Activity: What you return should match every record exactly, with the images removed.

== Segment start ==

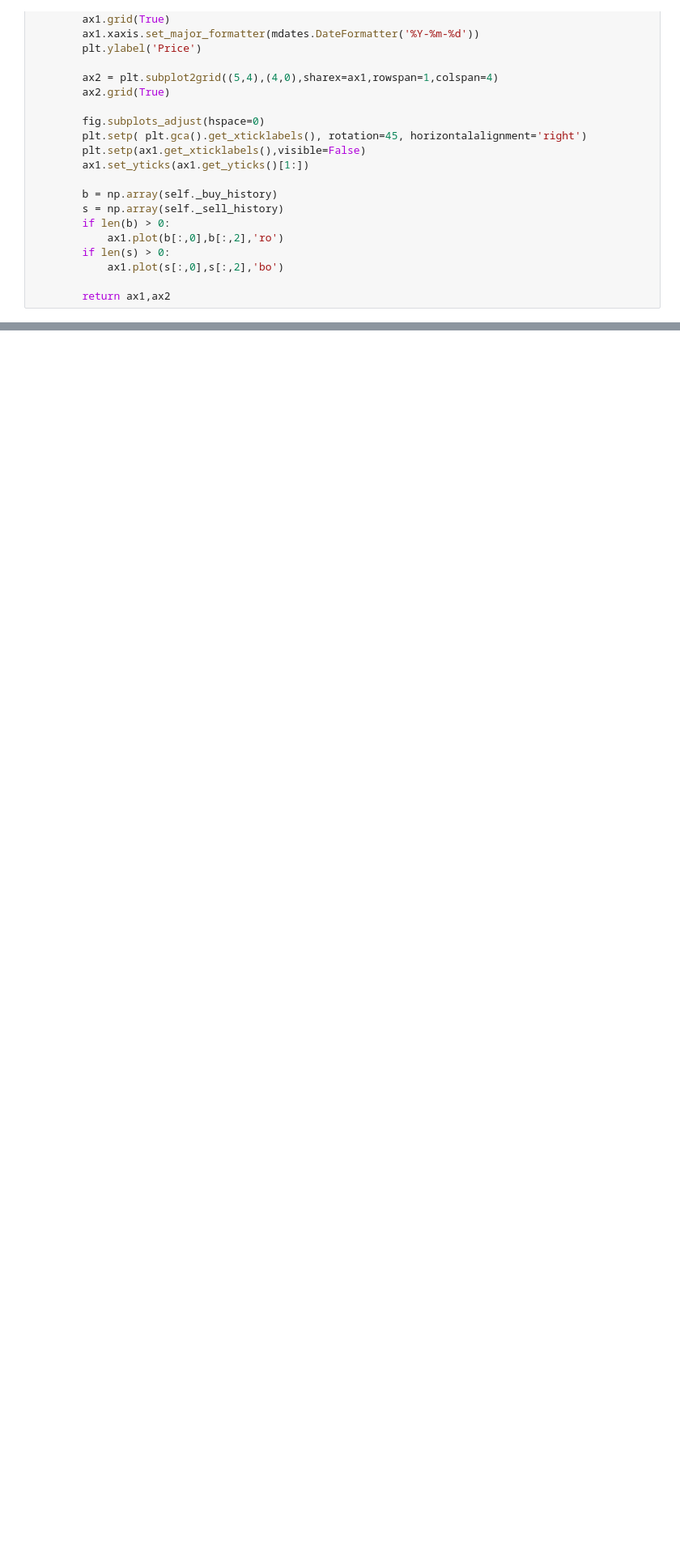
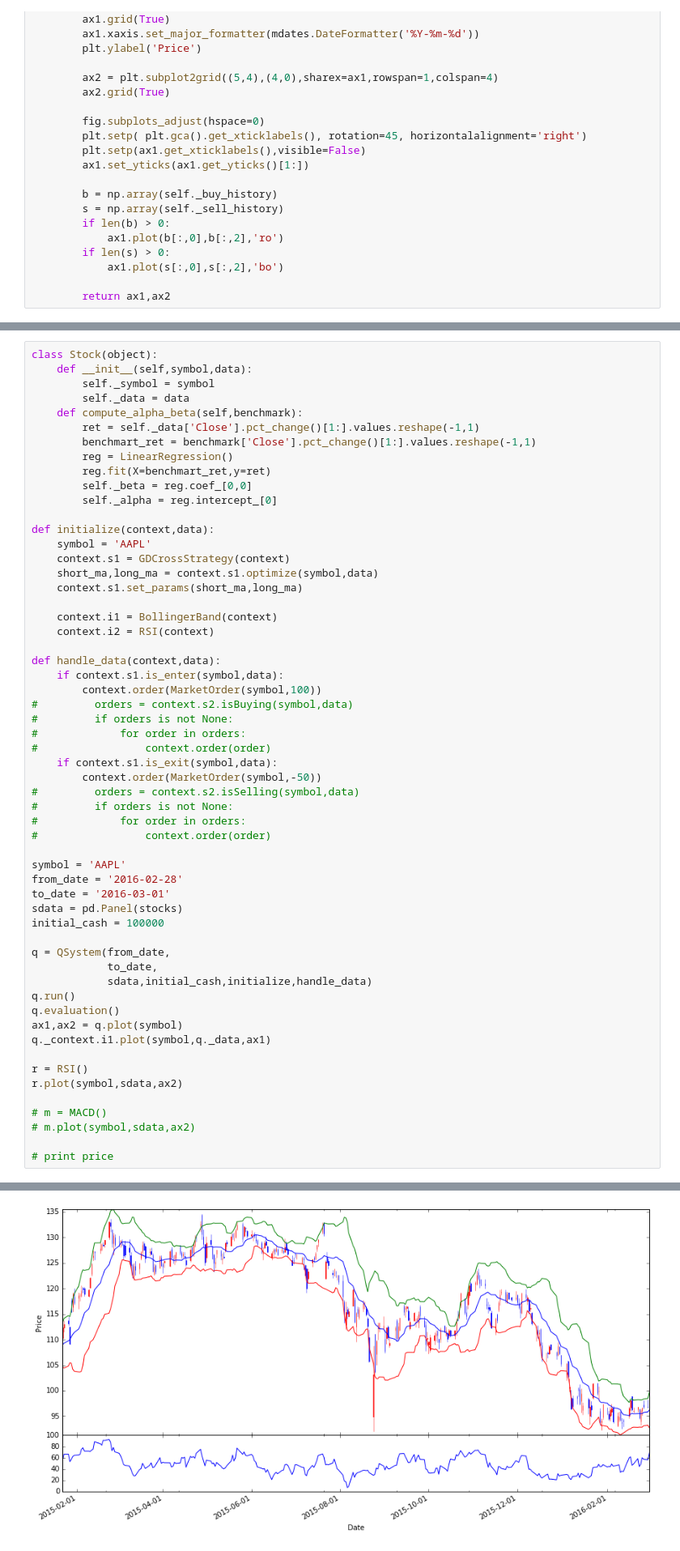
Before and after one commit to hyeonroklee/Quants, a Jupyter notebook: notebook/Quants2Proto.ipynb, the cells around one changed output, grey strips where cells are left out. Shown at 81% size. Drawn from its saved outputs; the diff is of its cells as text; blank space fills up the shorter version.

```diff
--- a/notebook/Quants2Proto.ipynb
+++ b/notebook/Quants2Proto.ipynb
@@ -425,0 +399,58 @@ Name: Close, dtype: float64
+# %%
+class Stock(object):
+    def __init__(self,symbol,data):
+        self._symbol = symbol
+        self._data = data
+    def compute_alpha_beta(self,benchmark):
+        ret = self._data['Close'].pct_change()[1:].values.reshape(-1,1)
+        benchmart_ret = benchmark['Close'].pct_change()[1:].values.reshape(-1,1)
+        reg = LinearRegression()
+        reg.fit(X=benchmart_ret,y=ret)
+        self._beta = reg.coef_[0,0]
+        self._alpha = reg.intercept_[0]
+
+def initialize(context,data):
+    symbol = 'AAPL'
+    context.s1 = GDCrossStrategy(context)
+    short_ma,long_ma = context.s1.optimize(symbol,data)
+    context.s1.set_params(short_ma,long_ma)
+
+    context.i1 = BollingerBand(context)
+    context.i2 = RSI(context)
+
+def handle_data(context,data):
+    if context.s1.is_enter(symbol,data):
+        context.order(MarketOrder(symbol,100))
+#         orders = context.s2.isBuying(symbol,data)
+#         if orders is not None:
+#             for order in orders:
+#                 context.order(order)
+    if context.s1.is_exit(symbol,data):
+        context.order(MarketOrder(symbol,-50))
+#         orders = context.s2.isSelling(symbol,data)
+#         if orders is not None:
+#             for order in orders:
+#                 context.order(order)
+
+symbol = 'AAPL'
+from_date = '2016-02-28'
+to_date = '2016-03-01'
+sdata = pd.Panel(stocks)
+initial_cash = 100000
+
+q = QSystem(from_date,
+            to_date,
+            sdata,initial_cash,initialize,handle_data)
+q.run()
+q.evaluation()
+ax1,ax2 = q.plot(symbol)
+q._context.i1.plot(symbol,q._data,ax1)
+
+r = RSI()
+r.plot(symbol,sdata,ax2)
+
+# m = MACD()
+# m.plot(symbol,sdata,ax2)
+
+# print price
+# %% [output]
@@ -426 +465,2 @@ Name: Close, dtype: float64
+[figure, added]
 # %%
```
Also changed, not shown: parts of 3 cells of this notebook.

== Segment end ==

Result of this task:
Before and after one commit to hyeonroklee/Quants, a Jupyter notebook: notebook/Quants2Proto.ipynb, the cells around one changed output, grey strips where cells are left out. Shown at 81% size. Drawn from its saved outputs; the diff is of its cells as text; blank space fills up the shorter version.

```diff
--- a/notebook/Quants2Proto.ipynb
+++ b/notebook/Quants2Proto.ipynb
@@ -425,0 +399,58 @@ Name: Close, dtype: float64
+# %%
+class Stock(object):
+    def __init__(self,symbol,data):
+        self._symbol = symbol
+        self._data = data
+    def compute_alpha_beta(self,benchmark):
+        ret = self._data['Close'].pct_change()[1:].values.reshape(-1,1)
+        benchmart_ret = benchmark['Close'].pct_change()[1:].values.reshape(-1,1)
+        reg = LinearRegression()
+        reg.fit(X=benchmart_ret,y=ret)
+        self._beta = reg.coef_[0,0]
+        self._alpha = reg.intercept_[0]
+
+def initialize(context,data):
+    symbol = 'AAPL'
+    context.s1 = GDCrossStrategy(context)
+    short_ma,long_ma = context.s1.optimize(symbol,data)
+    context.s1.set_params(short_ma,long_ma)
+
+    context.i1 = BollingerBand(context)
+    context.i2 = RSI(context)
+
+def handle_data(context,data):
+    if context.s1.is_enter(symbol,data):
+        context.order(MarketOrder(symbol,100))
+#         orders = context.s2.isBuying(symbol,data)
+#         if orders is not None:
+#             for order in orders:
+#                 context.order(order)
+    if context.s1.is_exit(symbol,data):
+        context.order(MarketOrder(symbol,-50))
+#         orders = context.s2.isSelling(symbol,data)
+#         if orders is not None:
+#             for order in orders:
+#                 context.order(order)
+
+symbol = 'AAPL'
+from_date = '2016-02-28'
+to_date = '2016-03-01'
+sdata = pd.Panel(stocks)
+initial_cash = 100000
+
+q = QSystem(from_date,
+            to_date,
+            sdata,initial_cash,initialize,handle_data)
+q.run()
+q.evaluation()
+ax1,ax2 = q.plot(symbol)
+q._context.i1.plot(symbol,q._data,ax1)
+
+r = RSI()
+r.plot(symbol,sdata,ax2)
+
+# m = MACD()
+# m.plot(symbol,sdata,ax2)
+
+# print price
+# %% [output]
@@ -426 +465,2 @@ Name: Close, dtype: float64
+[figure, added]
 # %%
```
Also changed, not shown: parts of 3 cells of this notebook.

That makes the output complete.